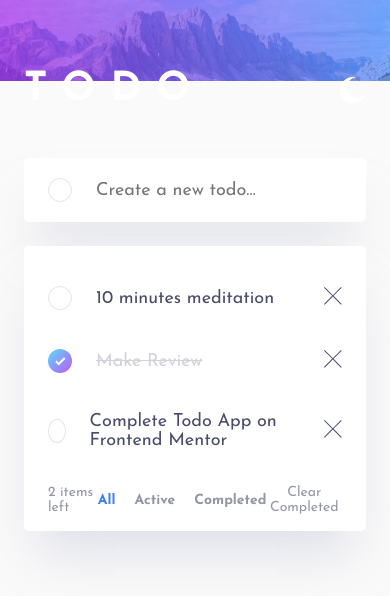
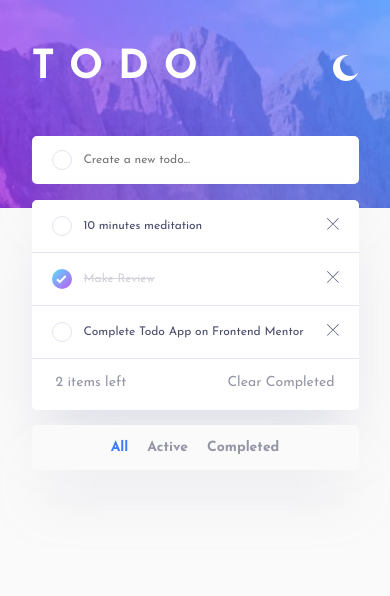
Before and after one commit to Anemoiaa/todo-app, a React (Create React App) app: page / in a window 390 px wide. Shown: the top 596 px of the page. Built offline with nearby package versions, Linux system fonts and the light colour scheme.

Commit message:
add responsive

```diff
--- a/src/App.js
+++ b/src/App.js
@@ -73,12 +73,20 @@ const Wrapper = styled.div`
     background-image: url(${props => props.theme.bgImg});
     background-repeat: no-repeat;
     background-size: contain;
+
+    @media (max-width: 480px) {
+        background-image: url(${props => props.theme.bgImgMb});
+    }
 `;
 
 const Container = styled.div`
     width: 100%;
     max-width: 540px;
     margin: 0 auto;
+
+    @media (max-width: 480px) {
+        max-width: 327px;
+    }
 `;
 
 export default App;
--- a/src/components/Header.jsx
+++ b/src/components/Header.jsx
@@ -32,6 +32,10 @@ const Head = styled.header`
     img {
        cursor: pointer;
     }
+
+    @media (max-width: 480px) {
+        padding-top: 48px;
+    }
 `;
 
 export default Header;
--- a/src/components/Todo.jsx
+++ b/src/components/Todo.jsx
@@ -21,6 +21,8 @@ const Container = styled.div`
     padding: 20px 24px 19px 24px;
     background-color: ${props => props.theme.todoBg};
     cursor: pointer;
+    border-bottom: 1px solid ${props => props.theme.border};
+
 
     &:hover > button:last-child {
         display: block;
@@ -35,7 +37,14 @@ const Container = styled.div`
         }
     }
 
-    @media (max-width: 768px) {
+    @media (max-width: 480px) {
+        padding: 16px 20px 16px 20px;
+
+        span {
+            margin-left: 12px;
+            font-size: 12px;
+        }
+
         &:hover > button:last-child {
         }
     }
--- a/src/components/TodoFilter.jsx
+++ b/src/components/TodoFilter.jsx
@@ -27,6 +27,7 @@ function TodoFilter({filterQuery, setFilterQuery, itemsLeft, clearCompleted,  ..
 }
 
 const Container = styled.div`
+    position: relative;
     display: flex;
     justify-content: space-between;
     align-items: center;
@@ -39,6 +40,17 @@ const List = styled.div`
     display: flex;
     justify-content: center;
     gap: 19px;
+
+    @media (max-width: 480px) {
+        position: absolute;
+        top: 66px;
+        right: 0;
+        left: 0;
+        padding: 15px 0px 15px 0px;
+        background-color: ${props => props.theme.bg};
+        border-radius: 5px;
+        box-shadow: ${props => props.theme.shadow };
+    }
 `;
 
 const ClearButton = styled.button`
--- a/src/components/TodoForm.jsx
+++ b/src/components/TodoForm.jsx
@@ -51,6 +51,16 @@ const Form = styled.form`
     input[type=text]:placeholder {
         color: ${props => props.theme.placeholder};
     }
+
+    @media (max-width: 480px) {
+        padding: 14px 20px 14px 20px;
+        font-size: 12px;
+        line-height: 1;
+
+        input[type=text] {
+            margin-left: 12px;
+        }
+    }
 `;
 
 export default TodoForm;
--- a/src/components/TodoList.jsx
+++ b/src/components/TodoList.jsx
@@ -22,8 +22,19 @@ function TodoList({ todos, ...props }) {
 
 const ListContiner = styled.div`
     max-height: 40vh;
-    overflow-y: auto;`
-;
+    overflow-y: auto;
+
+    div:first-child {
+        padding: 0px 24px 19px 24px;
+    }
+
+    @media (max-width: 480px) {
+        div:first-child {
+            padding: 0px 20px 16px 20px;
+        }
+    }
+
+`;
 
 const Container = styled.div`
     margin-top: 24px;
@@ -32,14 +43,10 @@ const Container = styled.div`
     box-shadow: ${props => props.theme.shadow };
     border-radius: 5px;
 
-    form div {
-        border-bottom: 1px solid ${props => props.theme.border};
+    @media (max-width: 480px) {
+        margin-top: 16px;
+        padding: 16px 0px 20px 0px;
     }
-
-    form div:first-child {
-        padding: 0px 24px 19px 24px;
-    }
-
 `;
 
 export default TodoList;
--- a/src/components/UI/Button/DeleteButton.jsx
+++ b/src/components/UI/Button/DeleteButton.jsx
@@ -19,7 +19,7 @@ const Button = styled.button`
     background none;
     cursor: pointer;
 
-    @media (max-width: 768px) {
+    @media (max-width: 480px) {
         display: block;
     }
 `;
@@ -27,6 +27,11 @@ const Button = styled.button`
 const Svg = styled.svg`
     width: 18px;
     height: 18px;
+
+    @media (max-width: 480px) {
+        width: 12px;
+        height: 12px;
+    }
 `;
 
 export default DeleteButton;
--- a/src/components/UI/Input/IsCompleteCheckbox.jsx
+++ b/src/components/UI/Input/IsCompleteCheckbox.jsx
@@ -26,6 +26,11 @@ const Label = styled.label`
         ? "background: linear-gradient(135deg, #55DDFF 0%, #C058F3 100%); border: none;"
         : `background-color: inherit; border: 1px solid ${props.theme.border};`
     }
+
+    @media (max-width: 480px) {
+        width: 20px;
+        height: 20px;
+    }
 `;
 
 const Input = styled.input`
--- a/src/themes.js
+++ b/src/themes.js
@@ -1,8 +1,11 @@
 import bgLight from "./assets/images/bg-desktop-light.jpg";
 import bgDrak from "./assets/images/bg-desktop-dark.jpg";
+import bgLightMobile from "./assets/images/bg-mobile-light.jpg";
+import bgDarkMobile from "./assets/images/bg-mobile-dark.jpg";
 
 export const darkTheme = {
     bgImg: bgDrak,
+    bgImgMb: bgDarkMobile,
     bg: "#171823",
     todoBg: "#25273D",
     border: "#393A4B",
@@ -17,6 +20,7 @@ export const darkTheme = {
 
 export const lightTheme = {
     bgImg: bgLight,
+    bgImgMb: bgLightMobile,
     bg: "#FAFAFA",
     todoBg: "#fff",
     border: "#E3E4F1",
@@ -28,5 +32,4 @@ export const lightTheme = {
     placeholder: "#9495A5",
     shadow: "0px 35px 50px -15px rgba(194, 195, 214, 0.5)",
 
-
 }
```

...

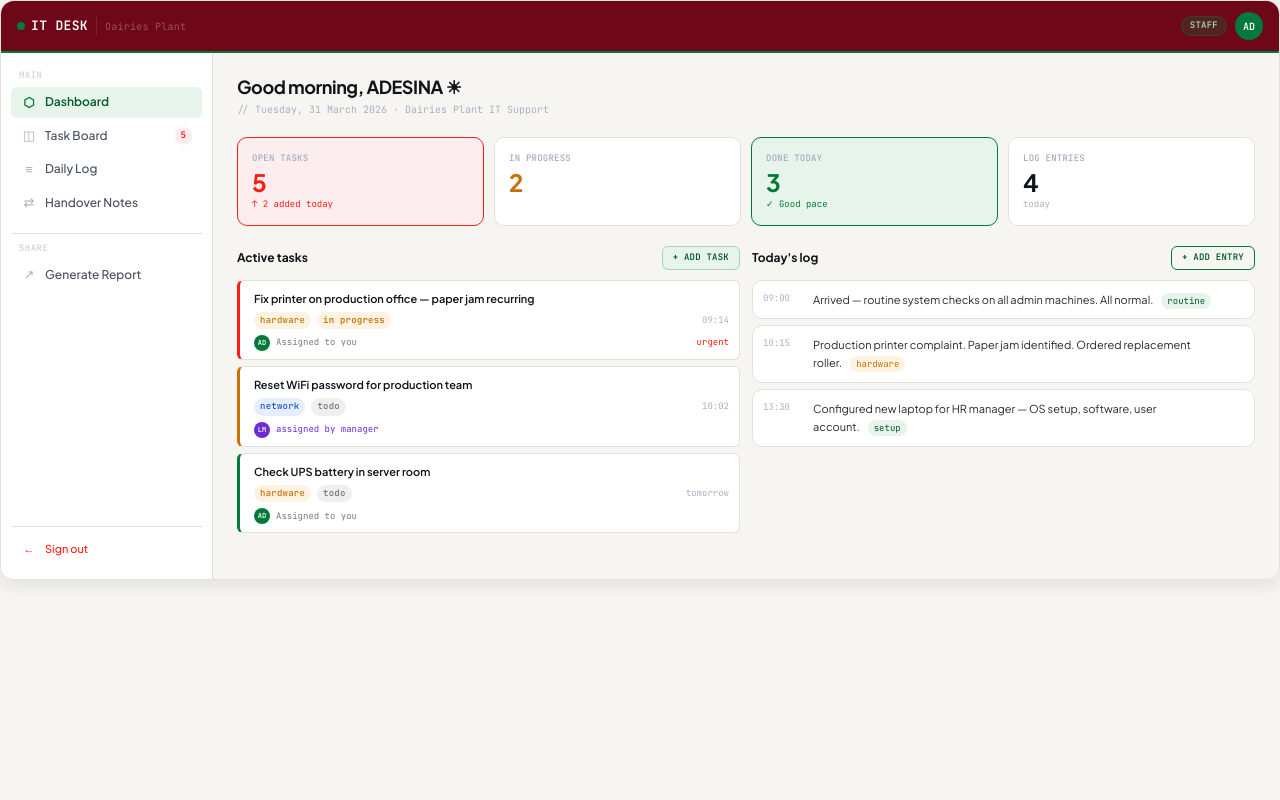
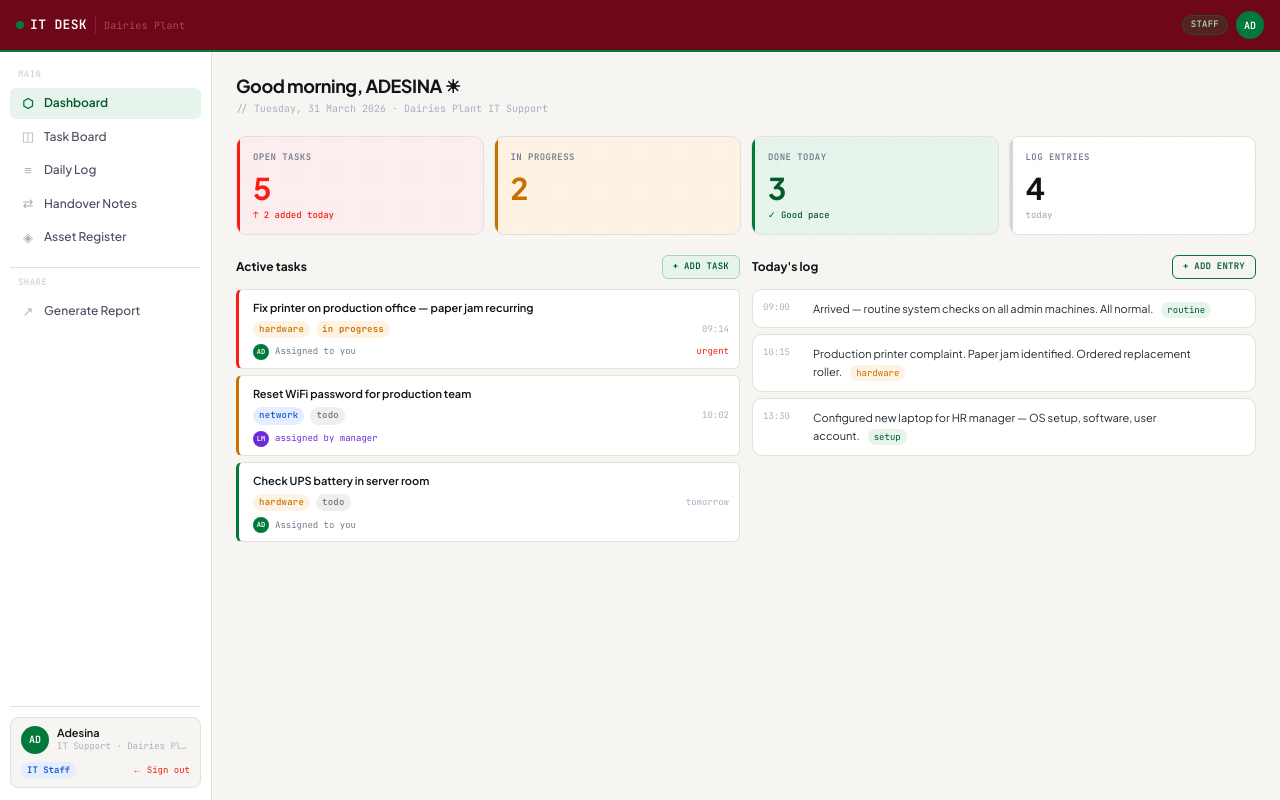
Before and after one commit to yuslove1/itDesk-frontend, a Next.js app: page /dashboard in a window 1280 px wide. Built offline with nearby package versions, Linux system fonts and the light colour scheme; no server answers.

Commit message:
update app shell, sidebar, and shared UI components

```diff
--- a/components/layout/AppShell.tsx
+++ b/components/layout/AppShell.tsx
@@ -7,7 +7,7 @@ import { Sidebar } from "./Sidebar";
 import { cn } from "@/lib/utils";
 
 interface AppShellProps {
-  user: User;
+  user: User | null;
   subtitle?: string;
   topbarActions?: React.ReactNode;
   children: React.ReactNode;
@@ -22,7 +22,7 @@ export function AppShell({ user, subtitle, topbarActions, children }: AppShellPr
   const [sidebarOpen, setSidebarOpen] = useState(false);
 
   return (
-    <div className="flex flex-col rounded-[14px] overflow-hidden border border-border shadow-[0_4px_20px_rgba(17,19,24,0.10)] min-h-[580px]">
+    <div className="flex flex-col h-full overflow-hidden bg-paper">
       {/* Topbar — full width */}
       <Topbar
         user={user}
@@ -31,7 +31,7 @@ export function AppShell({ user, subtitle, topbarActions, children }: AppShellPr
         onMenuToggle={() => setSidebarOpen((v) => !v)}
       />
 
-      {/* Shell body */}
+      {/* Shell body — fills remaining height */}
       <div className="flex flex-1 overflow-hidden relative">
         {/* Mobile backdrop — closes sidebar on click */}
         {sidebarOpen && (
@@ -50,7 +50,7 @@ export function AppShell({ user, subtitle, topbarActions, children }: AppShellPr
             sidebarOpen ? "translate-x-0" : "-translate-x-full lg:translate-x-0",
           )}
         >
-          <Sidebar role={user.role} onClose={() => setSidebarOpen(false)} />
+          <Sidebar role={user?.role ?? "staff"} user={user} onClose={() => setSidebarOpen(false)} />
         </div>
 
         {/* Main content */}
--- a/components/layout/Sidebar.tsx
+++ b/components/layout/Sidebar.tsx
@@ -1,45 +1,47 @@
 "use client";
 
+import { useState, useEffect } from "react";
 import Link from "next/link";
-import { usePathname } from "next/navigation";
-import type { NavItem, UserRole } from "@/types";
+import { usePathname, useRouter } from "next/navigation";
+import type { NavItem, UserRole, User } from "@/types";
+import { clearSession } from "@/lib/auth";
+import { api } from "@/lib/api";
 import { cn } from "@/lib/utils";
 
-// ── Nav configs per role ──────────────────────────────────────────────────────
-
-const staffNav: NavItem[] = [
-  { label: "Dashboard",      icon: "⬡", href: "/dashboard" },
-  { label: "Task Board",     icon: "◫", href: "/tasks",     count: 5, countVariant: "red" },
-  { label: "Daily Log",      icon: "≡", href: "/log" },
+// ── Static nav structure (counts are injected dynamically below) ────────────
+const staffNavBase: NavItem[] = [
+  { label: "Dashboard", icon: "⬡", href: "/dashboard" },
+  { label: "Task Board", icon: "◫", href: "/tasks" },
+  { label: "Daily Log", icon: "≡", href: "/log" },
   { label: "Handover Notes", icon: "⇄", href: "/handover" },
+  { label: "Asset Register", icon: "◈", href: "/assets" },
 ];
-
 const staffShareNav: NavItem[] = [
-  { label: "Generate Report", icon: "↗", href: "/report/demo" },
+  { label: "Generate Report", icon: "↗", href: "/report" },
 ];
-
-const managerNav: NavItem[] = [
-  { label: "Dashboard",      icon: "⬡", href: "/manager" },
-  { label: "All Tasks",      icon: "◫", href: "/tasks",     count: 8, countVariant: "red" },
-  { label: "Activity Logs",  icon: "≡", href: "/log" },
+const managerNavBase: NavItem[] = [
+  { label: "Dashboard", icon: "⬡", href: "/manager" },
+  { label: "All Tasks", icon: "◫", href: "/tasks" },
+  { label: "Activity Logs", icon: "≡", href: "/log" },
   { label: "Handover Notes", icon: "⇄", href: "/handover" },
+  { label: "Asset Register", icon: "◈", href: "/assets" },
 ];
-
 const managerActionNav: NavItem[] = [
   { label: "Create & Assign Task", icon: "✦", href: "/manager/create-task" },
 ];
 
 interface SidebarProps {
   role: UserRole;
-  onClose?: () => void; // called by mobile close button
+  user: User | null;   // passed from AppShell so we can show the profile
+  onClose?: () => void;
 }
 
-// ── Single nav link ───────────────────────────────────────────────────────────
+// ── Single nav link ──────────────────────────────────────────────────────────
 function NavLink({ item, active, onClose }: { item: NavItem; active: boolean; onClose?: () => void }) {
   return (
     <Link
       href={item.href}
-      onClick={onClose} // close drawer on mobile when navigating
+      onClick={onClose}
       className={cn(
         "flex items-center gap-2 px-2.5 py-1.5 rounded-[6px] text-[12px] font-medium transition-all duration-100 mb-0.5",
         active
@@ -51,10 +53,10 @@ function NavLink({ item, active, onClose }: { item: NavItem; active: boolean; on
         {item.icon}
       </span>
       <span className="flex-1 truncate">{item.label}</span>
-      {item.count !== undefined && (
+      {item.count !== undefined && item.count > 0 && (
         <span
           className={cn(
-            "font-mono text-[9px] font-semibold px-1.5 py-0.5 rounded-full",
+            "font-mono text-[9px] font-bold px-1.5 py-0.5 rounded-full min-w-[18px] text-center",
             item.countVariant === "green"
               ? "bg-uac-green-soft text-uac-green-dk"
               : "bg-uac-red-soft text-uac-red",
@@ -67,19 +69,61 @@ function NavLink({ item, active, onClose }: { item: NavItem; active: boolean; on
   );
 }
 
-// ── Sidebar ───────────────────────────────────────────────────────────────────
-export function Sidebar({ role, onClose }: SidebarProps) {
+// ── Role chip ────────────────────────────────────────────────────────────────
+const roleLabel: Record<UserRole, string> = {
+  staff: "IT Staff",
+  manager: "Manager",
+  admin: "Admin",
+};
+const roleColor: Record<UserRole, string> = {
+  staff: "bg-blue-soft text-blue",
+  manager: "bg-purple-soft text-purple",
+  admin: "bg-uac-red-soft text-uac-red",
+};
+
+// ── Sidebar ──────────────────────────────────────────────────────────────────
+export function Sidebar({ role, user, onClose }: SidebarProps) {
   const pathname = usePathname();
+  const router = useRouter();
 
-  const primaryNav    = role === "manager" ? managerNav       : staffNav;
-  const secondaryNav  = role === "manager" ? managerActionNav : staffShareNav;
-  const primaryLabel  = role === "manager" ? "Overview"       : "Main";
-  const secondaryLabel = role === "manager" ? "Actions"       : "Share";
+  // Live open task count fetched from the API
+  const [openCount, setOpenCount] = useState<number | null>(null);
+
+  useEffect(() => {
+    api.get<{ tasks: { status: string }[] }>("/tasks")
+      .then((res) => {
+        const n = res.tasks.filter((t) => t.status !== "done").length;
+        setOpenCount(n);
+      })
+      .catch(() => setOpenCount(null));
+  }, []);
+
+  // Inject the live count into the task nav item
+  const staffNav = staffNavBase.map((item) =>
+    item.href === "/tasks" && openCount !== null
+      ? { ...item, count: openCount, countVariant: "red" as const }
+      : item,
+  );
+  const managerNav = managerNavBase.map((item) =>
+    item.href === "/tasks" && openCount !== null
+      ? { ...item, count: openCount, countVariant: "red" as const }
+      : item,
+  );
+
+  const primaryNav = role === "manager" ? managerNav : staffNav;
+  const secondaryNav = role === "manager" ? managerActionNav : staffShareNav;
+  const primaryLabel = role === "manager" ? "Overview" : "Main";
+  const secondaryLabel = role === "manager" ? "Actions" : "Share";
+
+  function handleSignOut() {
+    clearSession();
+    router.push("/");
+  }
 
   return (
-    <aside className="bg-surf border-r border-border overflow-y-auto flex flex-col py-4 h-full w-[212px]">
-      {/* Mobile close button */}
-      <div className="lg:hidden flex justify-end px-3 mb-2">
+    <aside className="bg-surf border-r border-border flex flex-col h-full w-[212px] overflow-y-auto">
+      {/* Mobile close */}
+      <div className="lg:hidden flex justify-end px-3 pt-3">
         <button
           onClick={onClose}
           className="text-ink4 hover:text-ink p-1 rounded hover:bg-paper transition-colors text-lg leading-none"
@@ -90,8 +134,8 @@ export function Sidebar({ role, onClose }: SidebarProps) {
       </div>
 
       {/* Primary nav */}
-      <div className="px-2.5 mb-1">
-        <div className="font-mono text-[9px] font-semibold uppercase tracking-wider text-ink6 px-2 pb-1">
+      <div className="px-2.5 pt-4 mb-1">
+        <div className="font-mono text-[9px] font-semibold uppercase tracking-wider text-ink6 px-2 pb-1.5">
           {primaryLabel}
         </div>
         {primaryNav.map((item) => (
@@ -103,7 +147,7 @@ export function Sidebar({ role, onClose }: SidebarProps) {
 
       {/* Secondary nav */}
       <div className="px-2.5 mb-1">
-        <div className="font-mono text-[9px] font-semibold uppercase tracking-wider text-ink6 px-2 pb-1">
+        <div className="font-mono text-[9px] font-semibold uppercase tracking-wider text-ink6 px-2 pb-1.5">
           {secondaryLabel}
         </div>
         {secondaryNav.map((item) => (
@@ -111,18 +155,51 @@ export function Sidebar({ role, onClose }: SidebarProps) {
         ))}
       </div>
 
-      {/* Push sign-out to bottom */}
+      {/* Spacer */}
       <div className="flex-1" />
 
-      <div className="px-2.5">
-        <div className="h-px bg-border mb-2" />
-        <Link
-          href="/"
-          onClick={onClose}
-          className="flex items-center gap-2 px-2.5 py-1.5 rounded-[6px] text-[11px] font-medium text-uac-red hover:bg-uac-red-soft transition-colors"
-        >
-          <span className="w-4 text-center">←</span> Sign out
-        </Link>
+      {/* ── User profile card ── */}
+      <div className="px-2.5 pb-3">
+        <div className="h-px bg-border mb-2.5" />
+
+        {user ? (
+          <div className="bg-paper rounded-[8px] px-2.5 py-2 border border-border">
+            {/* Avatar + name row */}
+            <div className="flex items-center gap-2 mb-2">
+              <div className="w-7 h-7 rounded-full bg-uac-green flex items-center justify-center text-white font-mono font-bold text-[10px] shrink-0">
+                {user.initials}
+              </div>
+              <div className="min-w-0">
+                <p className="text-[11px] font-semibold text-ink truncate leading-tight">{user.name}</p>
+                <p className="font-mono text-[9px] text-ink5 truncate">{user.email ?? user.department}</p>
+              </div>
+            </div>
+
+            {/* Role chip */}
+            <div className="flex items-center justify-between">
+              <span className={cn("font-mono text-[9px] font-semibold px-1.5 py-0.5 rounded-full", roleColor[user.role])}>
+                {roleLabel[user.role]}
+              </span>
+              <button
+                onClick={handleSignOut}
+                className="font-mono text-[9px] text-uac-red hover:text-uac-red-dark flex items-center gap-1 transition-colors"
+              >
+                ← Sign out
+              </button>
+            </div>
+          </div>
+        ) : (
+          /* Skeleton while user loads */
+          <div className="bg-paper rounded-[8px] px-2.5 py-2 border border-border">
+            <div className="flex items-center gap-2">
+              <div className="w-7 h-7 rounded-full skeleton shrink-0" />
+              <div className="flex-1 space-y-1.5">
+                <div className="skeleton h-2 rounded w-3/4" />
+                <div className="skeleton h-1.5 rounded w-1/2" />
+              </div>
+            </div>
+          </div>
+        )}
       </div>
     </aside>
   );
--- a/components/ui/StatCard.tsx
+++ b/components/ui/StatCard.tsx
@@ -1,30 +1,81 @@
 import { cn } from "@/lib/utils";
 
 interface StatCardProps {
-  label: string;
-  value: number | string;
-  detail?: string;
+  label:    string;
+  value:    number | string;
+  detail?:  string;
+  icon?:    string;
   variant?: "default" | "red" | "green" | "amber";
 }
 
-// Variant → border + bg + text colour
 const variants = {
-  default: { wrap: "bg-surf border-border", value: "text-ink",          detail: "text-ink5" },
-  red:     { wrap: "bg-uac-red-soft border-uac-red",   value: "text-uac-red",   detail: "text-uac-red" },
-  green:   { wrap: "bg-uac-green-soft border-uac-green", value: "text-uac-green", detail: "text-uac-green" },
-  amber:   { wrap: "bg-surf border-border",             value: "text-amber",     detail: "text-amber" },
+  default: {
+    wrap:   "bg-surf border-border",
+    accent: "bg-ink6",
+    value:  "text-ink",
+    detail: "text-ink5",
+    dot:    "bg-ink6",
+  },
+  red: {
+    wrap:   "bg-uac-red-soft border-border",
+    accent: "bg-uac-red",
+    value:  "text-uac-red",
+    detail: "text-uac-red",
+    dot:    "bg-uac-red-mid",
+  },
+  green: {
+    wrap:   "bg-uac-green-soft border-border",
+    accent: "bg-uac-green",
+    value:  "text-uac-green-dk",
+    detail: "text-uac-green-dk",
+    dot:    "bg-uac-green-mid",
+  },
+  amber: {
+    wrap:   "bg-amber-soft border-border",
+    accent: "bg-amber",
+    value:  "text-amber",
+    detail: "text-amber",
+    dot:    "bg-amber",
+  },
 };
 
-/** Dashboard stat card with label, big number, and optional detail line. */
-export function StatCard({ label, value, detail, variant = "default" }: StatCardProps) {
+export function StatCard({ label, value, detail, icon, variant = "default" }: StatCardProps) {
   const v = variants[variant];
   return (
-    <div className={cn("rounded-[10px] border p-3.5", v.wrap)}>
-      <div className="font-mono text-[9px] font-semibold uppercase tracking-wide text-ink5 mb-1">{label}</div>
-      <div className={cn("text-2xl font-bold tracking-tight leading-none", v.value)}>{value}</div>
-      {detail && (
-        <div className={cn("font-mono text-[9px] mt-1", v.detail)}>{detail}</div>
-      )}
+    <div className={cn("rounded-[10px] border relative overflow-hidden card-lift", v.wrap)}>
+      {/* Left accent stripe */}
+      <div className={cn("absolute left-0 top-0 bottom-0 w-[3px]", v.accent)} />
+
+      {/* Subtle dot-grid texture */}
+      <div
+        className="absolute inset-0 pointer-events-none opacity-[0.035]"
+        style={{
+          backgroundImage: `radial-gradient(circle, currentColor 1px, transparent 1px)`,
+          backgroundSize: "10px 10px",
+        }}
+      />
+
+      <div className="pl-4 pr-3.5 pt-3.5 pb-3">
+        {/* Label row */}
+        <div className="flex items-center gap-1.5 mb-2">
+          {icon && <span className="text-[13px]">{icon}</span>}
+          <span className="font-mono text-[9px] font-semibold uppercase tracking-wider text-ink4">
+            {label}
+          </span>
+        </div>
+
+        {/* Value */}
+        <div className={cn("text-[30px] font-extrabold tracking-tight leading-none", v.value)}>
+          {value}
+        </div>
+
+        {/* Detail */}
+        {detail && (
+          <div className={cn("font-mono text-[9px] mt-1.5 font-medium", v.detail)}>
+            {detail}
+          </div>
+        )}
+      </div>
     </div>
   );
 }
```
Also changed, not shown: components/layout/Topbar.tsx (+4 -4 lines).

What to do: How many lines of the material above hold the string "amber"? Reply with the number and nothing else.

Output for this exercise: 8